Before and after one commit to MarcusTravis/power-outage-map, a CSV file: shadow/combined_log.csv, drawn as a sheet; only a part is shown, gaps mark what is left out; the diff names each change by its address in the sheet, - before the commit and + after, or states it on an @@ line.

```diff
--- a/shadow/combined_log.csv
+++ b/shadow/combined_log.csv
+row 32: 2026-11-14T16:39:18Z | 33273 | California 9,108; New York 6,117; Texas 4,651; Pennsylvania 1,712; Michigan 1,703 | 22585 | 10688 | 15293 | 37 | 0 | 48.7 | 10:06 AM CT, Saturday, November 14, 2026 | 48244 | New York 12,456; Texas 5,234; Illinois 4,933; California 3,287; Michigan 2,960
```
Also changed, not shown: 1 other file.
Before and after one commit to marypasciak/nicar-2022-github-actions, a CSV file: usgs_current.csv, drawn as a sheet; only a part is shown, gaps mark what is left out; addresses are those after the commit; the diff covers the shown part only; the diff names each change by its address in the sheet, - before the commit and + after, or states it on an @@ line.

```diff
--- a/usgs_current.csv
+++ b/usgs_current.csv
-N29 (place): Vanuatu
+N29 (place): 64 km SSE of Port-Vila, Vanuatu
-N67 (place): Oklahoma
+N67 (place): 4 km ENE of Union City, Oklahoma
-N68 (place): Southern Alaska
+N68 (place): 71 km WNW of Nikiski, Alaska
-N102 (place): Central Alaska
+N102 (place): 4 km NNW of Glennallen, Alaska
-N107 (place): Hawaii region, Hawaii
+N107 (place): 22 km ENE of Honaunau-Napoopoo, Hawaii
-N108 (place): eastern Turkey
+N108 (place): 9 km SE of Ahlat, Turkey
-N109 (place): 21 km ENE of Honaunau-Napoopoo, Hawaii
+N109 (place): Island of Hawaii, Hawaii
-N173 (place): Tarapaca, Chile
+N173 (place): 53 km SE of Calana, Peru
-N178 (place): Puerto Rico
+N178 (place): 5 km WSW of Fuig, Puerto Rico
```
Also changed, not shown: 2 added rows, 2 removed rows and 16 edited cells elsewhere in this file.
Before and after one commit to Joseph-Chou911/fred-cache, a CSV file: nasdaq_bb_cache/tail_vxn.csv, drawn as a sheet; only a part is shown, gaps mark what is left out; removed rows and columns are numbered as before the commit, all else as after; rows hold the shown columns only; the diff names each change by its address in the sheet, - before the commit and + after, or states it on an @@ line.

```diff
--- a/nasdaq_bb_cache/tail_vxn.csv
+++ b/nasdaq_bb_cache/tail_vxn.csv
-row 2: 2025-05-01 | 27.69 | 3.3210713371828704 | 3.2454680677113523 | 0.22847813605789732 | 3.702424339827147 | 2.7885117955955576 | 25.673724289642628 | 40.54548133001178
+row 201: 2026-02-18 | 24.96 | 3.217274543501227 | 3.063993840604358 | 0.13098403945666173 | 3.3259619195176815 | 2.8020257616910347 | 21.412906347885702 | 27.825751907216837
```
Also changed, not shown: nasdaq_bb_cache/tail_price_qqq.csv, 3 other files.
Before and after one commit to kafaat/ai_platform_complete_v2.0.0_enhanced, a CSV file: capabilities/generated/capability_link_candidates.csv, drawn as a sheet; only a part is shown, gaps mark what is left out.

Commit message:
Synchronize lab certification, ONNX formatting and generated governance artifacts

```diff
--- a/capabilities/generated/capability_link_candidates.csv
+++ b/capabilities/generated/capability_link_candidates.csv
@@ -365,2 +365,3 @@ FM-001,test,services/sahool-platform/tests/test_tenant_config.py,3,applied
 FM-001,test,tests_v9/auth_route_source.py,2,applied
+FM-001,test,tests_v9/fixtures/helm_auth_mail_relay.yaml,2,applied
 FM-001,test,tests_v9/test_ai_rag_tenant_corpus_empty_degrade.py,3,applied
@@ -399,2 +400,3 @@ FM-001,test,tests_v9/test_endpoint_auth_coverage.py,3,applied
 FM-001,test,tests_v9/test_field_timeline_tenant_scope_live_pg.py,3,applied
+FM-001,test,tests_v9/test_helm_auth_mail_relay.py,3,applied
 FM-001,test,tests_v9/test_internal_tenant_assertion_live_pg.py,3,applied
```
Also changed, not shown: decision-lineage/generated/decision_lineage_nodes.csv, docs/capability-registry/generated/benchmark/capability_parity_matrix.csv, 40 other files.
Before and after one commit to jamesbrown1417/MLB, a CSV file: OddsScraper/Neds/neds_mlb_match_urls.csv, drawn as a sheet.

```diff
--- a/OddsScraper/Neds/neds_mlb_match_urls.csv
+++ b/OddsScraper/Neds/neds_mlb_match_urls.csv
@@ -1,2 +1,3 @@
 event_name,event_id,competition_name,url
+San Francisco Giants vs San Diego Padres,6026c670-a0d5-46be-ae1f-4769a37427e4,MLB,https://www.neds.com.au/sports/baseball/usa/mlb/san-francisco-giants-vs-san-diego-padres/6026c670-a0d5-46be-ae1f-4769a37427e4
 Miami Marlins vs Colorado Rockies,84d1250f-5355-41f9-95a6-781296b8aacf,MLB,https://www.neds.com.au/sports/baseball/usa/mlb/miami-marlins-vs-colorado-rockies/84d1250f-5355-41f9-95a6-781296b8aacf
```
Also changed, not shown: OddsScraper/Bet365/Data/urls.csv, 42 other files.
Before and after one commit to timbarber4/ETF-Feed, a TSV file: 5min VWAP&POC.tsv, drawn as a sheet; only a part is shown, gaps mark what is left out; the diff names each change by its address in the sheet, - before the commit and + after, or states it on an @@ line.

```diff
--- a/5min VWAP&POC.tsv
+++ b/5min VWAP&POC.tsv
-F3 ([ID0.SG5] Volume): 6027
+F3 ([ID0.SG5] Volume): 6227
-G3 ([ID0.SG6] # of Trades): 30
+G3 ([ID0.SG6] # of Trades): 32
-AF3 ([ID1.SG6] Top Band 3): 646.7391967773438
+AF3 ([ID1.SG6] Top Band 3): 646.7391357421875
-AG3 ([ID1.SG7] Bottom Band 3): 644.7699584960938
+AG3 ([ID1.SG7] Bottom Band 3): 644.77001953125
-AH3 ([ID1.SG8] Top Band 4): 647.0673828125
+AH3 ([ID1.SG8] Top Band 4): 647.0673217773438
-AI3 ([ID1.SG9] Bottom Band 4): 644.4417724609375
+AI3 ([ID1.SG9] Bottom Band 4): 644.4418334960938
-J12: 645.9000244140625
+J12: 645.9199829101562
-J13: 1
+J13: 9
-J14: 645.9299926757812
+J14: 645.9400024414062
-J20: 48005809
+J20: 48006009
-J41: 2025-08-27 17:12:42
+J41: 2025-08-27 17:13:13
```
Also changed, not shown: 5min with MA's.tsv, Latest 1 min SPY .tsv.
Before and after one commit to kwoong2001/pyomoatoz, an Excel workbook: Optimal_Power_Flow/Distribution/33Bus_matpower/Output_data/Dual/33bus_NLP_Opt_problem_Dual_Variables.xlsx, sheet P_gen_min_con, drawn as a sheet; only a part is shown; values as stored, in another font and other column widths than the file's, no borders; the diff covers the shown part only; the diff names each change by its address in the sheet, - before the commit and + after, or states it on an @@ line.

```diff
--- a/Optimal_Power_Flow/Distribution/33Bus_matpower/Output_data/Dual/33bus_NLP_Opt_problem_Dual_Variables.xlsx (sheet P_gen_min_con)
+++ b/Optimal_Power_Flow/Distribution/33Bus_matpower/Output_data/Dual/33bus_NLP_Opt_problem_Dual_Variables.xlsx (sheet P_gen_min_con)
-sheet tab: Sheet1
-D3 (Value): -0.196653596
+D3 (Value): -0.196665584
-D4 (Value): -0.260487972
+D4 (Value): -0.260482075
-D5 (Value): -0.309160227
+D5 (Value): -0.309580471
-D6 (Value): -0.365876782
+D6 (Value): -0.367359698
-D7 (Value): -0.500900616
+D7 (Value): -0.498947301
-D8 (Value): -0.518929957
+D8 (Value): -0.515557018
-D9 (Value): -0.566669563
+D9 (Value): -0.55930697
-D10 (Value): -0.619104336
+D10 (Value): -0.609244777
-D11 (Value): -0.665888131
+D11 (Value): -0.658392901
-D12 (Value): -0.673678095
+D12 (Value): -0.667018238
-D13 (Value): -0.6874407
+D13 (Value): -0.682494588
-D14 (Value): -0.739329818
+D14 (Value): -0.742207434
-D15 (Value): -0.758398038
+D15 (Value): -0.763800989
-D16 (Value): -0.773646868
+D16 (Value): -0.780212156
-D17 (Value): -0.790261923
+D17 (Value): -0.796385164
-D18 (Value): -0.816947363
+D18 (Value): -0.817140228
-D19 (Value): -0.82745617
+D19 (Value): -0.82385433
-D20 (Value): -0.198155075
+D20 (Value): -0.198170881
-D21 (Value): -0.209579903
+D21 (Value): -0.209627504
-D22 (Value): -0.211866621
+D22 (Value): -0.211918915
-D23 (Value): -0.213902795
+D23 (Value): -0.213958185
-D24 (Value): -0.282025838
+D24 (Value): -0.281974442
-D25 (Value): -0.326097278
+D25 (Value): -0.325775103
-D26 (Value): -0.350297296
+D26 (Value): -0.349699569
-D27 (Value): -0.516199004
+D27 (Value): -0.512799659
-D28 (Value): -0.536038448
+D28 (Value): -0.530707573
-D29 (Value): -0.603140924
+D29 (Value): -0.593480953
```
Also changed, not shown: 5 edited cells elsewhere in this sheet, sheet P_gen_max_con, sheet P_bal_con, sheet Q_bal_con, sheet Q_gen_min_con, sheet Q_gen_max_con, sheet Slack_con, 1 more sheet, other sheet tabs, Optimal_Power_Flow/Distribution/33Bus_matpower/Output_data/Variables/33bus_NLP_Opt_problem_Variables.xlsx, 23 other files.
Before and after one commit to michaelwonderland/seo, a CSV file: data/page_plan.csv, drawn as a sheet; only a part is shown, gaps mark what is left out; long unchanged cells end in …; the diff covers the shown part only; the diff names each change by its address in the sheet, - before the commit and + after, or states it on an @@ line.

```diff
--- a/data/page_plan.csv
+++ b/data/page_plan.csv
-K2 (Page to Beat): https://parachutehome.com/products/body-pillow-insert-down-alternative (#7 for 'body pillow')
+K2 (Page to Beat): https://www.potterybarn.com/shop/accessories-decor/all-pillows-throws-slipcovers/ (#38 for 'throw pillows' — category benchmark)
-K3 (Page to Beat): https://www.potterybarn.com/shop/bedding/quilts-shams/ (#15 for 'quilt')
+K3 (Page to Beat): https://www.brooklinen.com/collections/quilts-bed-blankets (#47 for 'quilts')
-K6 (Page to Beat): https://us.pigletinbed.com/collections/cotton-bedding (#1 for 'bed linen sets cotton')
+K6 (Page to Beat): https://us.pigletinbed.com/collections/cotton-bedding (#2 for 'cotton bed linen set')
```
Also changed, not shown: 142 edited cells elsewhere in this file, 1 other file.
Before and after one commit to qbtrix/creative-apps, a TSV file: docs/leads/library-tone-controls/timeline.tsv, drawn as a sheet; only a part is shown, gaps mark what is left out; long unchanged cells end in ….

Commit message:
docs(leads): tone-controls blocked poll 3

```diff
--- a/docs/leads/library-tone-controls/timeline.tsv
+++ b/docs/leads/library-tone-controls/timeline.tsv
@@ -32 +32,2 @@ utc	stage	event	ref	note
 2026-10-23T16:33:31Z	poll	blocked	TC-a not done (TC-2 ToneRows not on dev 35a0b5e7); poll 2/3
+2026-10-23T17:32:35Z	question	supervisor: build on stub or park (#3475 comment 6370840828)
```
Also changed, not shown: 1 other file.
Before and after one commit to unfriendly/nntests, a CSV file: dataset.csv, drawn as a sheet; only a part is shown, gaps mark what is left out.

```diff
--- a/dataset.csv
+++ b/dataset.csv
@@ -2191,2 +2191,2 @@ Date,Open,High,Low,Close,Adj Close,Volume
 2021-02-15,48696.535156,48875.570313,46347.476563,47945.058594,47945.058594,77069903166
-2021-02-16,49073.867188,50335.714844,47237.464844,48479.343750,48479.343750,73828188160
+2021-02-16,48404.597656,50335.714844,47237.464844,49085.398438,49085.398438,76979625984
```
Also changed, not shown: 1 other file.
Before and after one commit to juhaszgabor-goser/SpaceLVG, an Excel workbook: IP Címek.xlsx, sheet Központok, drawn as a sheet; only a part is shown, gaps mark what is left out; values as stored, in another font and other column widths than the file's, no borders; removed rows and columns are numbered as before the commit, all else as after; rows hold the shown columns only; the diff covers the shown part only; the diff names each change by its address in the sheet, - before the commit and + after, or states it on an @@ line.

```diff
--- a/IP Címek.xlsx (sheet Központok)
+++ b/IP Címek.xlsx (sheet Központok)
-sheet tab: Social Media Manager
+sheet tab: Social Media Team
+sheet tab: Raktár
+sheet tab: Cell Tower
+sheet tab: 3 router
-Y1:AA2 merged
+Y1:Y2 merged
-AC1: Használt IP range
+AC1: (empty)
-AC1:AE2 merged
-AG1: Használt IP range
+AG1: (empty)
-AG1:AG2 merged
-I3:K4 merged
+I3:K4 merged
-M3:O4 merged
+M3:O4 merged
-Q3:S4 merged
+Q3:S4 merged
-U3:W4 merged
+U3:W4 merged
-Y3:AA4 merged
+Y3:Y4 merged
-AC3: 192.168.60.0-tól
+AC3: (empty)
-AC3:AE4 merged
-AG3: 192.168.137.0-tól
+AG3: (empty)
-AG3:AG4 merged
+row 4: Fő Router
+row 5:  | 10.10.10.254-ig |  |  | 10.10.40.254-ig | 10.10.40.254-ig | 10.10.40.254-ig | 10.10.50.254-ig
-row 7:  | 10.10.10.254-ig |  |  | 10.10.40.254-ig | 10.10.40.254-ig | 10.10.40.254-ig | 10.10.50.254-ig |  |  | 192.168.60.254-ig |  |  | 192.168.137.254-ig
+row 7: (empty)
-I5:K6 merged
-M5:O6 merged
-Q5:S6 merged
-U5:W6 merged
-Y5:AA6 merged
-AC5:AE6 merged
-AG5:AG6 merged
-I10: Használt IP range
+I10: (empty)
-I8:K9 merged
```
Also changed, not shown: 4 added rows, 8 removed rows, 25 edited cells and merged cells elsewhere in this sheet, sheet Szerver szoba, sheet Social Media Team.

Directions for this task.
Extract every line from the records above that contains the word "Címek".

Written solution.
Before and after one commit to juhaszgabor-goser/SpaceLVG, an Excel workbook: IP Címek.xlsx, sheet Központok, drawn as a sheet; only a part is shown, gaps mark what is left out; values as stored, in another font and other column widths than the file's, no borders; removed rows and columns are numbered as before the commit, all else as after; rows hold the shown columns only; the diff covers the shown part only; the diff names each change by its address in the sheet, - before the commit and + after, or states it on an @@ line.
--- a/IP Címek.xlsx (sheet Központok)
+++ b/IP Címek.xlsx (sheet Központok)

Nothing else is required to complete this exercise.